▶ [Assignment]:
Except for images, print the whole listing verbatim.

▶ [Supplied data]:
Segment Open

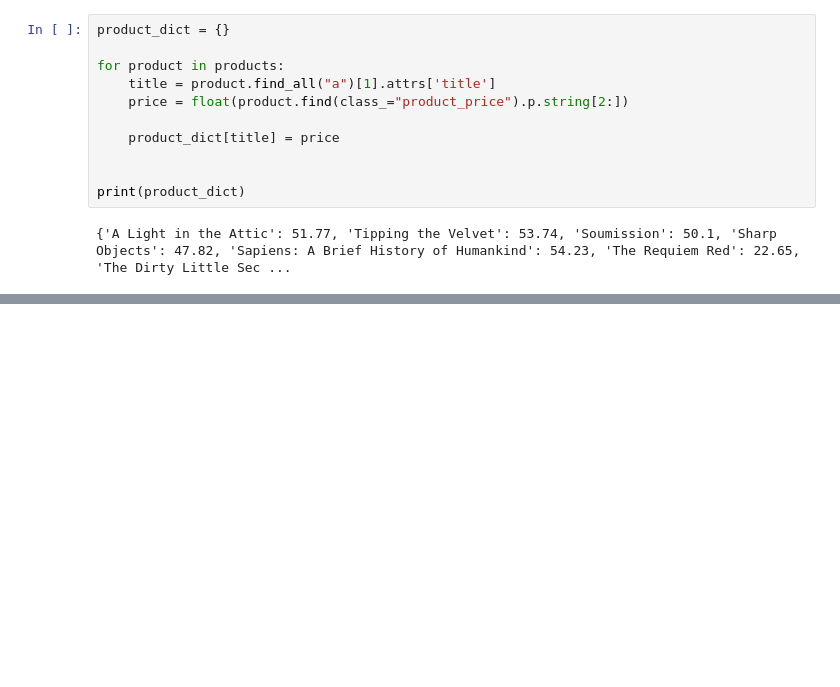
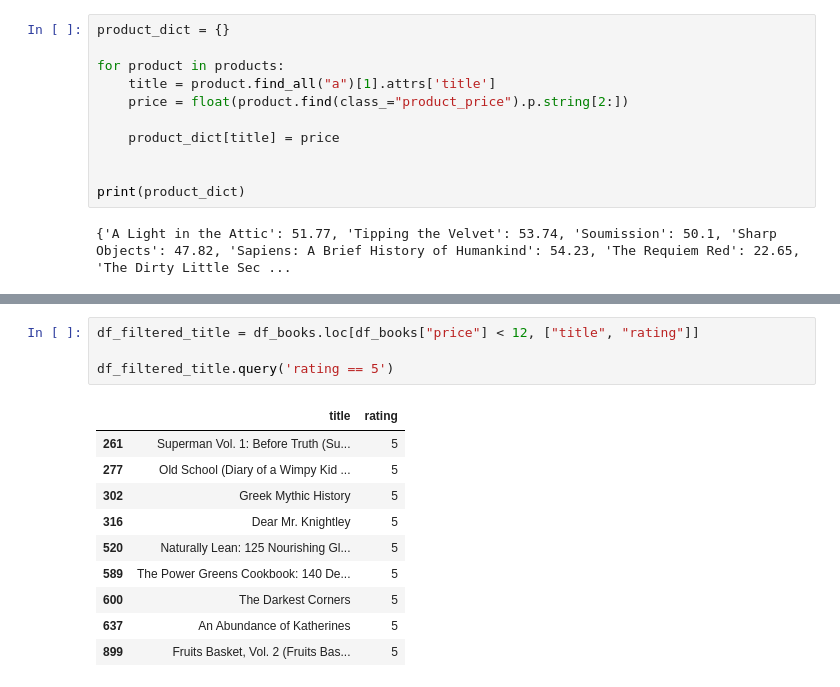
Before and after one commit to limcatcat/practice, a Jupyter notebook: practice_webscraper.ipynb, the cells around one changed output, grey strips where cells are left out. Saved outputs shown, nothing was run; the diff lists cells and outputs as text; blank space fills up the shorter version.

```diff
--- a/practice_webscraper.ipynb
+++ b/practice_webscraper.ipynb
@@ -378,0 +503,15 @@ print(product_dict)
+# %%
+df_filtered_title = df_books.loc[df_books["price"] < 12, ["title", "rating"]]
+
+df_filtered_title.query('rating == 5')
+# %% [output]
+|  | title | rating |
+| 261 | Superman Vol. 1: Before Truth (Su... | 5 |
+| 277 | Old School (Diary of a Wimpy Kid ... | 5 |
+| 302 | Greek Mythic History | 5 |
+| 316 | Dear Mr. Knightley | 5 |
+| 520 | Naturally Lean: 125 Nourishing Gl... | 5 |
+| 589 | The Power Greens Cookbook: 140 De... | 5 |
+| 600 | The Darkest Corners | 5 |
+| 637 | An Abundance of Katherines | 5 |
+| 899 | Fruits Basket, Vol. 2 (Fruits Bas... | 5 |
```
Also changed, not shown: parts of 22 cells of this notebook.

Segment Closed

▶ [Response]:
Before and after one commit to limcatcat/practice, a Jupyter notebook: practice_webscraper.ipynb, the cells around one changed output, grey strips where cells are left out. Saved outputs shown, nothing was run; the diff lists cells and outputs as text; blank space fills up the shorter version.

```diff
--- a/practice_webscraper.ipynb
+++ b/practice_webscraper.ipynb
@@ -378,0 +503,15 @@ print(product_dict)
+# %%
+df_filtered_title = df_books.loc[df_books["price"] < 12, ["title", "rating"]]
+
+df_filtered_title.query('rating == 5')
+# %% [output]
+|  | title | rating |
+| 261 | Superman Vol. 1: Before Truth (Su... | 5 |
+| 277 | Old School (Diary of a Wimpy Kid ... | 5 |
+| 302 | Greek Mythic History | 5 |
+| 316 | Dear Mr. Knightley | 5 |
+| 520 | Naturally Lean: 125 Nourishing Gl... | 5 |
+| 589 | The Power Greens Cookbook: 140 De... | 5 |
+| 600 | The Darkest Corners | 5 |
+| 637 | An Abundance of Katherines | 5 |
+| 899 | Fruits Basket, Vol. 2 (Fruits Bas... | 5 |
```
Also changed, not shown: parts of 22 cells of this notebook.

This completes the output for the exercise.